Work to complete:
Show me every line in the listing that has the word "bold".

Data section:
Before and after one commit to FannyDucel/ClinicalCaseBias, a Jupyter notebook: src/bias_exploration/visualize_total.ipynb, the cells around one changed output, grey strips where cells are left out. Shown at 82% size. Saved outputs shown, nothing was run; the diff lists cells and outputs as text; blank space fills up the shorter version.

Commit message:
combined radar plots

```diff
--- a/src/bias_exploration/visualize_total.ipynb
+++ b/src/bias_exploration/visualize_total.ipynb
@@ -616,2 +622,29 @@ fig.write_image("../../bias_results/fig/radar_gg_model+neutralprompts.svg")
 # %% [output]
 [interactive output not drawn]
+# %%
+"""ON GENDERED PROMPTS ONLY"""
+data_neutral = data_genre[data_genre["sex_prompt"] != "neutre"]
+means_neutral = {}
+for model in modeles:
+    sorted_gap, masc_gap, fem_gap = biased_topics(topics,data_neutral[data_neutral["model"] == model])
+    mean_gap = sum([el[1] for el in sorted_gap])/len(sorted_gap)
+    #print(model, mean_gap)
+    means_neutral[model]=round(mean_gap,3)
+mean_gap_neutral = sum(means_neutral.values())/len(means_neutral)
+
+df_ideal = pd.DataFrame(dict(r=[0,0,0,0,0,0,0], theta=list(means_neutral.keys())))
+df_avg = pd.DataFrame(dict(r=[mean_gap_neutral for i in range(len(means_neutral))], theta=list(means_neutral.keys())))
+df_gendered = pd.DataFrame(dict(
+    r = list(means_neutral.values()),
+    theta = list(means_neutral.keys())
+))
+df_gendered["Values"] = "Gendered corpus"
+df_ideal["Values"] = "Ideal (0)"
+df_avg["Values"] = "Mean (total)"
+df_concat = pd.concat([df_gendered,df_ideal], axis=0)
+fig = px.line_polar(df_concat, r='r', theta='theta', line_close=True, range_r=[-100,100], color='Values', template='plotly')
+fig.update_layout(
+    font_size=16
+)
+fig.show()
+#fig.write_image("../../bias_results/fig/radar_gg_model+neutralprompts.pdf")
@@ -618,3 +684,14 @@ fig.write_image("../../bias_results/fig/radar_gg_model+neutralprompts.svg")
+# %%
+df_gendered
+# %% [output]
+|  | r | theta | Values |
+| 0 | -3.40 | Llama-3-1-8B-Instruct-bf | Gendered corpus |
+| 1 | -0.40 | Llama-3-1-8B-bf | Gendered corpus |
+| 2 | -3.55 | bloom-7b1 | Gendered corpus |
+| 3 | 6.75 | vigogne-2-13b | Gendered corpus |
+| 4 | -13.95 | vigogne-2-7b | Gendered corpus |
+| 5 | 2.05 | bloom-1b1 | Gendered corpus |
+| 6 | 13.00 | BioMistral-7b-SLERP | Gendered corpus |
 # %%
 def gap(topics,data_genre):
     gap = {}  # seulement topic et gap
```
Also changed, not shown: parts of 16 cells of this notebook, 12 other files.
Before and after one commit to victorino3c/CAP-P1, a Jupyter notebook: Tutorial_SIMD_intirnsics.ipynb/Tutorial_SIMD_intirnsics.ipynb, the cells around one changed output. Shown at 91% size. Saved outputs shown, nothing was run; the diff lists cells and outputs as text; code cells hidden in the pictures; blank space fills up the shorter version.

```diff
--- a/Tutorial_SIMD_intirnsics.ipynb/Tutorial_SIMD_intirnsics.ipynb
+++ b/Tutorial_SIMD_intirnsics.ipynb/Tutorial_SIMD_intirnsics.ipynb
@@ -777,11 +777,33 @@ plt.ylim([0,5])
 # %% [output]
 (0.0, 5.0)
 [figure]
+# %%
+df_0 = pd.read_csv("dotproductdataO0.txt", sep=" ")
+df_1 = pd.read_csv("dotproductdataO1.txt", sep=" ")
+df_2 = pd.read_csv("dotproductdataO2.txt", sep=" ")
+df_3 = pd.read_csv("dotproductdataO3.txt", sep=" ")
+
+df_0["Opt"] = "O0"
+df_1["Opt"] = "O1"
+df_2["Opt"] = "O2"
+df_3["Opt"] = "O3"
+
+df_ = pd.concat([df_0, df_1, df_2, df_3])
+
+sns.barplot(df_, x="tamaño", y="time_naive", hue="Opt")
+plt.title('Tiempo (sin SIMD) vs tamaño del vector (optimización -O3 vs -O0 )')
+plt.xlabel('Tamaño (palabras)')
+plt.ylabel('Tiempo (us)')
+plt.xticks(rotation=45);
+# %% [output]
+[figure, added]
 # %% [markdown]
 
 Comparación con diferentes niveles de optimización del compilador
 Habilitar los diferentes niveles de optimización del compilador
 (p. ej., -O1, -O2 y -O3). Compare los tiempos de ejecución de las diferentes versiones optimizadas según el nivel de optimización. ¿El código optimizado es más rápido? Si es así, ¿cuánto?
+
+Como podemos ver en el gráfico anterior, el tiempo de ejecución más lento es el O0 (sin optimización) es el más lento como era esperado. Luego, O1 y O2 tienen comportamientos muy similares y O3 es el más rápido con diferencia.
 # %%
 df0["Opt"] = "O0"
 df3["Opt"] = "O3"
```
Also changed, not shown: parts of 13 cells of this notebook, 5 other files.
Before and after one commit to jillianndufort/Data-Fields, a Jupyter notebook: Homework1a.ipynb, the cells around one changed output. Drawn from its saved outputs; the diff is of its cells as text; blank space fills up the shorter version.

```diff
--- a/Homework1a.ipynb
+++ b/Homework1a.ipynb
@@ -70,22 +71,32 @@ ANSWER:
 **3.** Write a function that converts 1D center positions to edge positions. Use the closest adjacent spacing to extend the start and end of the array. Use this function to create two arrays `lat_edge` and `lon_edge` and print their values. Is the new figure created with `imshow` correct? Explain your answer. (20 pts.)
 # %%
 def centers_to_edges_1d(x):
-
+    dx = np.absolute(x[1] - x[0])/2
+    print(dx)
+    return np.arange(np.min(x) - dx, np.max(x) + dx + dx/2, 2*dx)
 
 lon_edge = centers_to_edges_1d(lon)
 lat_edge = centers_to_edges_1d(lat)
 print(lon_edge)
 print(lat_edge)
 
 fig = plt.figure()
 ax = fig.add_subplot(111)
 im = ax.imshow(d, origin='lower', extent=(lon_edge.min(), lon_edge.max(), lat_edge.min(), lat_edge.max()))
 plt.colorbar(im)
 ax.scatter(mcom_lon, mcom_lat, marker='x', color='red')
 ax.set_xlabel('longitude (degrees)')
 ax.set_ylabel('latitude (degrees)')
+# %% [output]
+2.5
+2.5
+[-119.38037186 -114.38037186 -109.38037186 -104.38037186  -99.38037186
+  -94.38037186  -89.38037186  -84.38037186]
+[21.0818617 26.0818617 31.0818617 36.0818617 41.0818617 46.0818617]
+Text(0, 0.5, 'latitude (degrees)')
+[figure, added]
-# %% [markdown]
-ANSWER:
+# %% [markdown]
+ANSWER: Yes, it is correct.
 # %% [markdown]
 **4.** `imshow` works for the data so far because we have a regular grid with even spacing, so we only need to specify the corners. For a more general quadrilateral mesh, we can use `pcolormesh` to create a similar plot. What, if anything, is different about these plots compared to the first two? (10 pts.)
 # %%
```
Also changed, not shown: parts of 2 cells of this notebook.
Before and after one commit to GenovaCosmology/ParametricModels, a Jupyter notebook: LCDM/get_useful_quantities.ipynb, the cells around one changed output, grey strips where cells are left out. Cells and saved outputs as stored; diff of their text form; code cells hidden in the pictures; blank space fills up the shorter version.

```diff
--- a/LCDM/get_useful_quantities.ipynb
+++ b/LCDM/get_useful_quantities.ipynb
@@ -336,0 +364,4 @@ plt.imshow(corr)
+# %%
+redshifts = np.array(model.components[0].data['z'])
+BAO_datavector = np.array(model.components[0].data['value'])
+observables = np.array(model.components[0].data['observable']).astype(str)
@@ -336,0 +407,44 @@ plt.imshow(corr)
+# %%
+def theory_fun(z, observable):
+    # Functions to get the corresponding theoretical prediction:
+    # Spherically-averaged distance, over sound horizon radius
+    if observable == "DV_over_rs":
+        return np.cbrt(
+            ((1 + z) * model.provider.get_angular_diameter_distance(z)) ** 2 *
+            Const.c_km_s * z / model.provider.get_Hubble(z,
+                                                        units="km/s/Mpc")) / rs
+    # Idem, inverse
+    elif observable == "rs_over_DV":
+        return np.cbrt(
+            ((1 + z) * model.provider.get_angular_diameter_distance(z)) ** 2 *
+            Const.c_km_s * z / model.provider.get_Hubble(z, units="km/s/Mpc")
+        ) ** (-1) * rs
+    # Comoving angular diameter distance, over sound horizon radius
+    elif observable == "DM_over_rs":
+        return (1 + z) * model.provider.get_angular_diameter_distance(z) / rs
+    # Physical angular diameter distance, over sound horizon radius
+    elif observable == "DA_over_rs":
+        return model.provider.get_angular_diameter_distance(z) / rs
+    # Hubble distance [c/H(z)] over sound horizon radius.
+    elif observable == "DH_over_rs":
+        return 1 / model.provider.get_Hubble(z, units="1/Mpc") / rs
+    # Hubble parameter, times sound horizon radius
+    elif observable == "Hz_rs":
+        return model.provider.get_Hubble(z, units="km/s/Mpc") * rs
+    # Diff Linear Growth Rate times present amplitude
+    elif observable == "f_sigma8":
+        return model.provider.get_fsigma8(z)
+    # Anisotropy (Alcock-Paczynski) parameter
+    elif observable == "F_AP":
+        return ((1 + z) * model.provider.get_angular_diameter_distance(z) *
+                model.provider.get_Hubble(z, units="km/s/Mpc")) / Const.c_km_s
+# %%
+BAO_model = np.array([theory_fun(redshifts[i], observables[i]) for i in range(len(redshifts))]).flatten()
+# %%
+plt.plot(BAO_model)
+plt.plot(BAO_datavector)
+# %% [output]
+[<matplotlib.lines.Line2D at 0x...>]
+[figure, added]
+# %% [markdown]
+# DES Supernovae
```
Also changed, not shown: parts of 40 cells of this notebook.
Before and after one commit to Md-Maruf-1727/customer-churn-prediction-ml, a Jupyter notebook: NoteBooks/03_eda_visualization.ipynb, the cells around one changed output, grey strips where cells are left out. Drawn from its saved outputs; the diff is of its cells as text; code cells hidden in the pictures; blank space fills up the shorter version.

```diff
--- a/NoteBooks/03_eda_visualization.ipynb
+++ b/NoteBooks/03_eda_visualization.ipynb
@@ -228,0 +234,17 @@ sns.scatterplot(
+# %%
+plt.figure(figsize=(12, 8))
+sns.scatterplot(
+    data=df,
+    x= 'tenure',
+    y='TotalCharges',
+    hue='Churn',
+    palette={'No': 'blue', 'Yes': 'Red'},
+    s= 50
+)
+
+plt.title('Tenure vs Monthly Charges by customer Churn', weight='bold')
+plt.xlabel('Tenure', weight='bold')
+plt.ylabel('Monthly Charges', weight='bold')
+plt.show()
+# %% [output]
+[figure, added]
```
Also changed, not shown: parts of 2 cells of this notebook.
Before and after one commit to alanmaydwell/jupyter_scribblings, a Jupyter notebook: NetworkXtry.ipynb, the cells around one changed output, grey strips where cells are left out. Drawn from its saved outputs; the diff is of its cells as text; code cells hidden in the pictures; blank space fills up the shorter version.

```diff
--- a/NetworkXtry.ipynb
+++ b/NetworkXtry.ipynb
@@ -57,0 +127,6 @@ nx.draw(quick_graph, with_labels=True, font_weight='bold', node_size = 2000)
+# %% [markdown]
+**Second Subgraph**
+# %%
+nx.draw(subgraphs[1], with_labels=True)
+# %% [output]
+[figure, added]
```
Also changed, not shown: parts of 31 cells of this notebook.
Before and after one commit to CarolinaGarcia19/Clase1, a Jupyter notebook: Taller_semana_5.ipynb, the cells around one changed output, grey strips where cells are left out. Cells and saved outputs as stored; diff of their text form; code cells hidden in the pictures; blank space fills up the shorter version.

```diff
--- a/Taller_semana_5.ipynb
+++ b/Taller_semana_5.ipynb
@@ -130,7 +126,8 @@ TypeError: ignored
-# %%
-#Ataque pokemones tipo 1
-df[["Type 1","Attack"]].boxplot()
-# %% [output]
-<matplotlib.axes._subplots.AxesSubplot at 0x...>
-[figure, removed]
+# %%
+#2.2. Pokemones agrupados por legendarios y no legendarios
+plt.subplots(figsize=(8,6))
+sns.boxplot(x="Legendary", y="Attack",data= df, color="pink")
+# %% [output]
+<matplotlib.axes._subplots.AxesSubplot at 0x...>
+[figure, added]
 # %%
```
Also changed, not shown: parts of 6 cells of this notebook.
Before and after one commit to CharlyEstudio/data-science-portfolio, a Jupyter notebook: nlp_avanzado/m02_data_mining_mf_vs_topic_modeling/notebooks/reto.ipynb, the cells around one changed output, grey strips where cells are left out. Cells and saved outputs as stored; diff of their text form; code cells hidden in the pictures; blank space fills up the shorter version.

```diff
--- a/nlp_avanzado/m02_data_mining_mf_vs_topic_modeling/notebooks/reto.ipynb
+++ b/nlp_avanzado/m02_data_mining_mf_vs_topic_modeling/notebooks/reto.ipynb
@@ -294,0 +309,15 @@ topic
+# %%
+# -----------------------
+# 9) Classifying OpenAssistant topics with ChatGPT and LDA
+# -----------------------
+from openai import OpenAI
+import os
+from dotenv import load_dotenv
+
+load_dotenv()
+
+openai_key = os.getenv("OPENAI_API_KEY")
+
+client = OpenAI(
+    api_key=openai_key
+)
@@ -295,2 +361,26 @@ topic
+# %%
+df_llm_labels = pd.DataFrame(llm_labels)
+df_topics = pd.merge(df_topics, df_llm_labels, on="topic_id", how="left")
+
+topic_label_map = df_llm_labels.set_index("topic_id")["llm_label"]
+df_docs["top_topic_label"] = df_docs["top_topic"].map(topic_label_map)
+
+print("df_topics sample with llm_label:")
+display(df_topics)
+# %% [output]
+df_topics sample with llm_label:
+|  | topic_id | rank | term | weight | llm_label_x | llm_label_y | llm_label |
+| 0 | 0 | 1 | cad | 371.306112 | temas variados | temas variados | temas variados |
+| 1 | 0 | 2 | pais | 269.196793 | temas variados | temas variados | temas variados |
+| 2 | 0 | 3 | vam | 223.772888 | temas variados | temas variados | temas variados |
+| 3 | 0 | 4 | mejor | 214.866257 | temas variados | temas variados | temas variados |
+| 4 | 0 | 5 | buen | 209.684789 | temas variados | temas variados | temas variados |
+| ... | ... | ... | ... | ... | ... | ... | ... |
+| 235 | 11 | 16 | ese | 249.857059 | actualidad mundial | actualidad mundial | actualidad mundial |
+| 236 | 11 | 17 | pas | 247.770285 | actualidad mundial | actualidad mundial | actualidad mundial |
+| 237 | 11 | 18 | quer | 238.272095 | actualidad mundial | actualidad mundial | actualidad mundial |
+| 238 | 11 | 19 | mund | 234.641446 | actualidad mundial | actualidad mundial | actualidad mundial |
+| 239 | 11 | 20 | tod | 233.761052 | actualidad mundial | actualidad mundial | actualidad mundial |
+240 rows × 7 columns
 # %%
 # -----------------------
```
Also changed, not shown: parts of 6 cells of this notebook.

Your solution:
+plt.title('Tenure vs Monthly Charges by customer Churn', weight='bold')
+plt.xlabel('Tenure', weight='bold')
+plt.ylabel('Monthly Charges', weight='bold')
@@ -57,0 +127,6 @@ nx.draw(quick_graph, with_labels=True, font_weight='bold', node_size = 2000)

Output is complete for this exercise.